» **What to produce**
Only lines containing the string "rotate" belong in the answer; find them in the records and copy them.

(Stored dataset items)
_ _ _
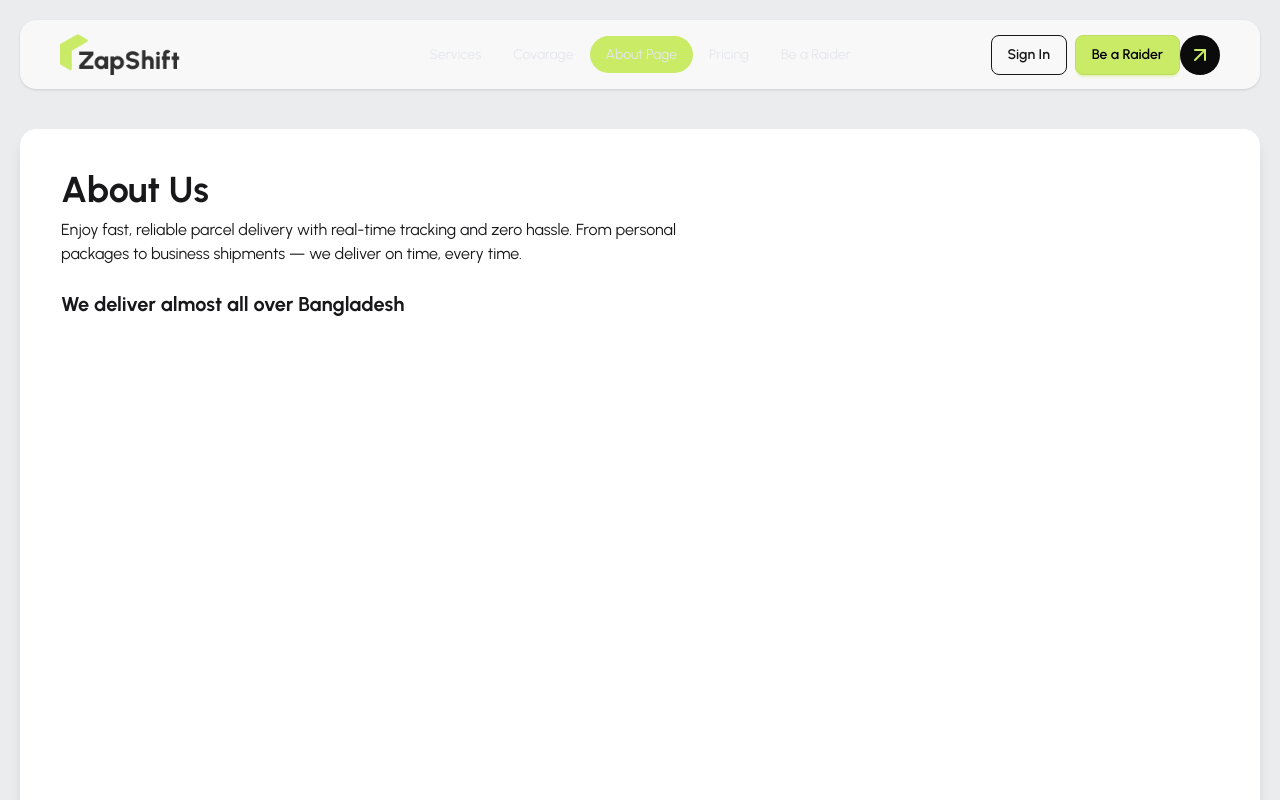
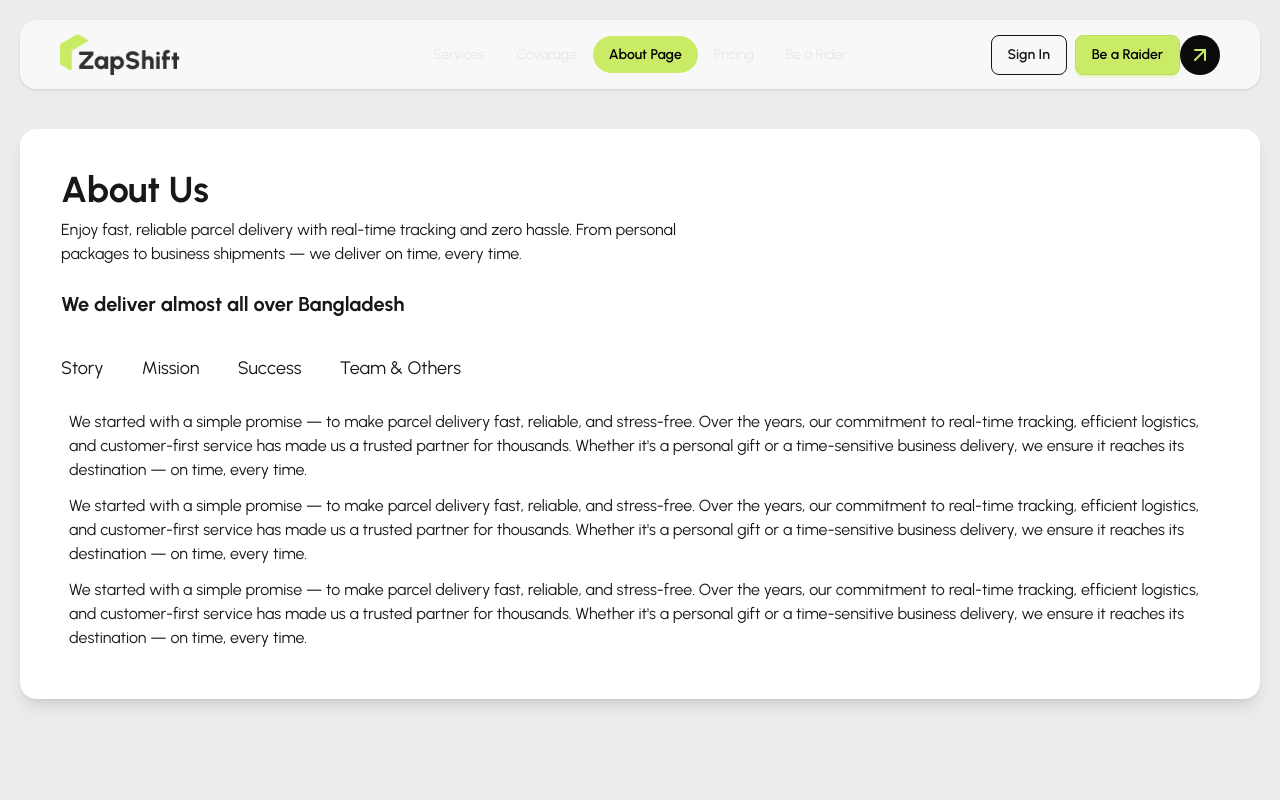
Before and after one commit to hossain-shifat/Zap-Shift, a React (Vite) app: page /about-page in a window 1280 px wide. Shown: the top 800 px of the page. Built offline with nearby package versions, Linux system fonts and the light colour scheme; no server answers.

Commit message:
Add some fixes in review section

```diff
--- a/src/Routes/PrivateRoute.jsx
+++ b/src/Routes/PrivateRoute.jsx
@@ -1,18 +1,18 @@
 import React from 'react'
 import useAuth from '../hooks/useAuth'
 import Loading from '../components/Loading/Loading'
-import { Navigate } from 'react-router'
+import { Navigate, useLocation } from 'react-router'
 
 const PrivateRoute = ({ children }) => {
     const { user, loading } = useAuth()
-
+    const location = useLocation()
 
     if (loading) {
         return Loading
     }
 
     if (!user) {
-        return <Navigate to="/login"></Navigate>
+        return <Navigate state={location.pathname} to="/login"></Navigate>
     }
     return children
 }
--- a/src/Routes/Route.jsx
+++ b/src/Routes/Route.jsx
@@ -8,6 +8,10 @@ import Login from "../pages/Auth/Login/Login";
 import Register from "../pages/Auth/Register/Register";
 import ForgetPassword from "../pages/Auth/ForgetPassword/ForgetPassword";
 import ResetPassword from "../pages/Auth/ResetPassword/ResetPassword";
+import PrivateRoute from "./PrivateRoute";
+import Rider from "../pages/Rider/Rider";
+import Pricing from "../pages/Pricing/Pricing";
+import Services from "../pages/Services/Services";
 
 
 export const router = createBrowserRouter([
@@ -20,14 +24,26 @@ export const router = createBrowserRouter([
                 Component: Home
             },
             {
+                path: "/services",
+                Component: Services,
+            },
+            {
                 path: "/covarage",
                 Component: Covarage,
                 loader: () => fetch('/serviceCenter.json').then(res => res.json())
             },
             {
+                path: "/pricing",
+                Component: Pricing
+            },
+            {
                 path: "/about-page",
                 Component: About
             },
+            {
+                path: "/rider",
+                element: <PrivateRoute><Rider /></PrivateRoute>
+            }
         ]
     },
     {
--- a/src/index.css
+++ b/src/index.css
@@ -18,5 +18,5 @@ body{
 }
 
 .active{
-    @apply px-4 bg-primary rounded-full
+    @apply px-4 bg-primary rounded-full text-black font-semibold
 }
--- a/src/pages/About/About.jsx
+++ b/src/pages/About/About.jsx
@@ -12,8 +12,20 @@ const About = () => {
                     <div>
                         <h1 className="font-bold text-xl">We deliver almost all over Bangladesh</h1>
                     </div>
-                    <div className="w-full h-[500px]">
-
+                    <div className="w-full">
+                        <div className="py-5 max-w-[400px]">
+                            <ul className="flex justify-between *:text-lg">
+                                <li>Story</li>
+                                <li>Mission</li>
+                                <li>Success</li>
+                                <li>Team & Others</li>
+                            </ul>
+                        </div>
+                        <div className="space-y-3 p-2">
+                            <p>We started with a simple promise — to make parcel delivery fast, reliable, and stress-free. Over the years, our commitment to real-time tracking, efficient logistics, and customer-first service has made us a trusted partner for thousands. Whether it's a personal gift or a time-sensitive business delivery, we ensure it reaches its destination — on time, every time.</p>
+                            <p>We started with a simple promise — to make parcel delivery fast, reliable, and stress-free. Over the years, our commitment to real-time tracking, efficient logistics, and customer-first service has made us a trusted partner for thousands. Whether it's a personal gift or a time-sensitive business delivery, we ensure it reaches its destination — on time, every time.</p>
+                            <p>We started with a simple promise — to make parcel delivery fast, reliable, and stress-free. Over the years, our commitment to real-time tracking, efficient logistics, and customer-first service has made us a trusted partner for thousands. Whether it's a personal gift or a time-sensitive business delivery, we ensure it reaches its destination — on time, every time.</p>
+                        </div>
                     </div>
                 </div>
             </div>
--- a/src/pages/Auth/Register/Register.jsx
+++ b/src/pages/Auth/Register/Register.jsx
@@ -1,7 +1,7 @@
 import { ArrowUp, Eye, EyeClosed, User } from 'lucide-react'
 import React, { useState } from 'react'
 import { assets } from '../../../assets/assets'
-import { Link } from 'react-router'
+import { Link, useLocation, useNavigation } from 'react-router'
 import { useForm } from 'react-hook-form'
 import { register } from 'swiper/element'
 import useAuth from '../../../hooks/useAuth'
@@ -12,6 +12,8 @@ const Register = () => {
     const [showPassword, setShowPassword] = useState(false)
     const { register, handleSubmit, formState: { errors } } = useForm()
     const { registerUser, singInGoogle, updateUserProfile } = useAuth()
+    const navigation = useNavigation()
+    const location = useLocation()
 
     const handleRegistration = (data) => {
         const profileImg = data.photo[0]
@@ -32,6 +34,7 @@ const Register = () => {
                         updateUserProfile(userProfile)
                             .then(res => {
                                 console.log(res)
+                                navigate(location?.state || '/')
                             })
                             .catch(error => {
                                 console.log(error)
@@ -47,6 +50,7 @@ const Register = () => {
         singInGoogle()
             .then(result => {
                 console.log(result.user)
+                navigate(location?.state || '/')
             })
             .catch(error => {
                 console.log(error)
--- a/src/pages/Home/FAQ/FAQ.jsx
+++ b/src/pages/Home/FAQ/FAQ.jsx
@@ -1,5 +1,6 @@
 import { ArrowUpRight } from 'lucide-react'
 import React from 'react'
+import { Link } from 'react-router'
 
 const FAQ = () => {
     return (
@@ -51,7 +52,7 @@ const FAQ = () => {
                 </div>
             </div>
             <div className="flex justify-center items-center py-4">
-                <button className="btn btn-primary rounded-lg font-bold text-black">Be a Raider</button>
+                <Link to='/rider' className="btn btn-primary rounded-lg font-bold text-black">Be a Raider</Link>
                 <h1 className="flex justify-center items-center w-10 h-10 rounded-full bg-[#0B0B0B] text-primary"><ArrowUpRight /></h1>
             </div>
         </div>
--- a/src/pages/Home/Review/Review.jsx
+++ b/src/pages/Home/Review/Review.jsx
@@ -31,7 +31,21 @@ const Review = () => {
             <Swiper effect={'coverflow'}
                 grabCursor={true}
                 centeredSlides={true}
-                slidesPerView={3}
+                slidesPerView={1}
+                breakpoints={{
+                    640: {
+                        slidesPerView: 1.3,
+                        coverflowEffect: { rotate: 20, depth: 150 }
+                    },
+                    768: {
+                        slidesPerView: 2,
+                        coverflowEffect: { rotate: 25, depth: 180 }
+                    },
+                    1024: {
+                        slidesPerView: 3,
+                        coverflowEffect: { rotate: 30, depth: 200 }
+                    },
+                }}
                 loop={true}
                 coverflowEffect={{
                     rotate: 30,
--- /dev/null
+++ b/src/pages/Pricing/Pricing.jsx
@@ -0,0 +1,11 @@
+import React from 'react'
+
+const Pricing = () => {
+  return (
+    <div>
+      <h1>this is pricing page</h1>
+    </div>
+  )
+}
+
+export default Pricing
--- /dev/null
+++ b/src/pages/Rider/Rider.jsx
@@ -0,0 +1,11 @@
+import React from 'react'
+
+const Rider = () => {
+    return (
+        <div>
+
+        </div>
+    )
+}
+
+export default Rider
--- /dev/null
+++ b/src/pages/Services/Services.jsx
@@ -0,0 +1,11 @@
+import React from 'react'
+
+const Services = () => {
+    return (
+        <div>
+            <h1>this is services page</h1>
+        </div>
+    )
+}
+
+export default Services
--- a/src/pages/Shared/Navbar/Navbar.jsx
+++ b/src/pages/Shared/Navbar/Navbar.jsx
@@ -14,7 +14,7 @@ const Navbar = () => {
             <NavLink to='/covarage'><li>Covarage</li></NavLink>
             <NavLink to='/about-page'><li>About Page</li></NavLink>
             <NavLink to='/pricing'><li>Pricing</li></NavLink>
-            <NavLink to='/be-raider'><li>Be a Raider</li></NavLink>
+            <NavLink to='/rider'><li>Be a Rider</li></NavLink>
         </>
 
         const handleLogOut =()=>{
@@ -49,7 +49,7 @@ const Navbar = () => {
                         :
                         <Link to='/login' className="btn btn-outline hover:bg-transparent rounded-lg">Sign In</Link>
                 }
-                <Link className="btn btn-primary rounded-lg text-black">Be a Raider</Link>
+                <Link to='/rider' className="btn btn-primary rounded-lg text-black">Be a Raider</Link>
                 <h1 className="hidden md:block p-2 rounded-full bg-[#0B0B0B] text-primary -ml-2"><ArrowUpRight /></h1>
             </div>
         </div>
```
Also changed, not shown: src/pages/Auth/Login/Login.jsx (+6 -2 lines).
_ _ _
» **Worked solution**
+                        coverflowEffect: { rotate: 20, depth: 150 }
+                        coverflowEffect: { rotate: 25, depth: 180 }
+                        coverflowEffect: { rotate: 30, depth: 200 }
                     rotate: 30,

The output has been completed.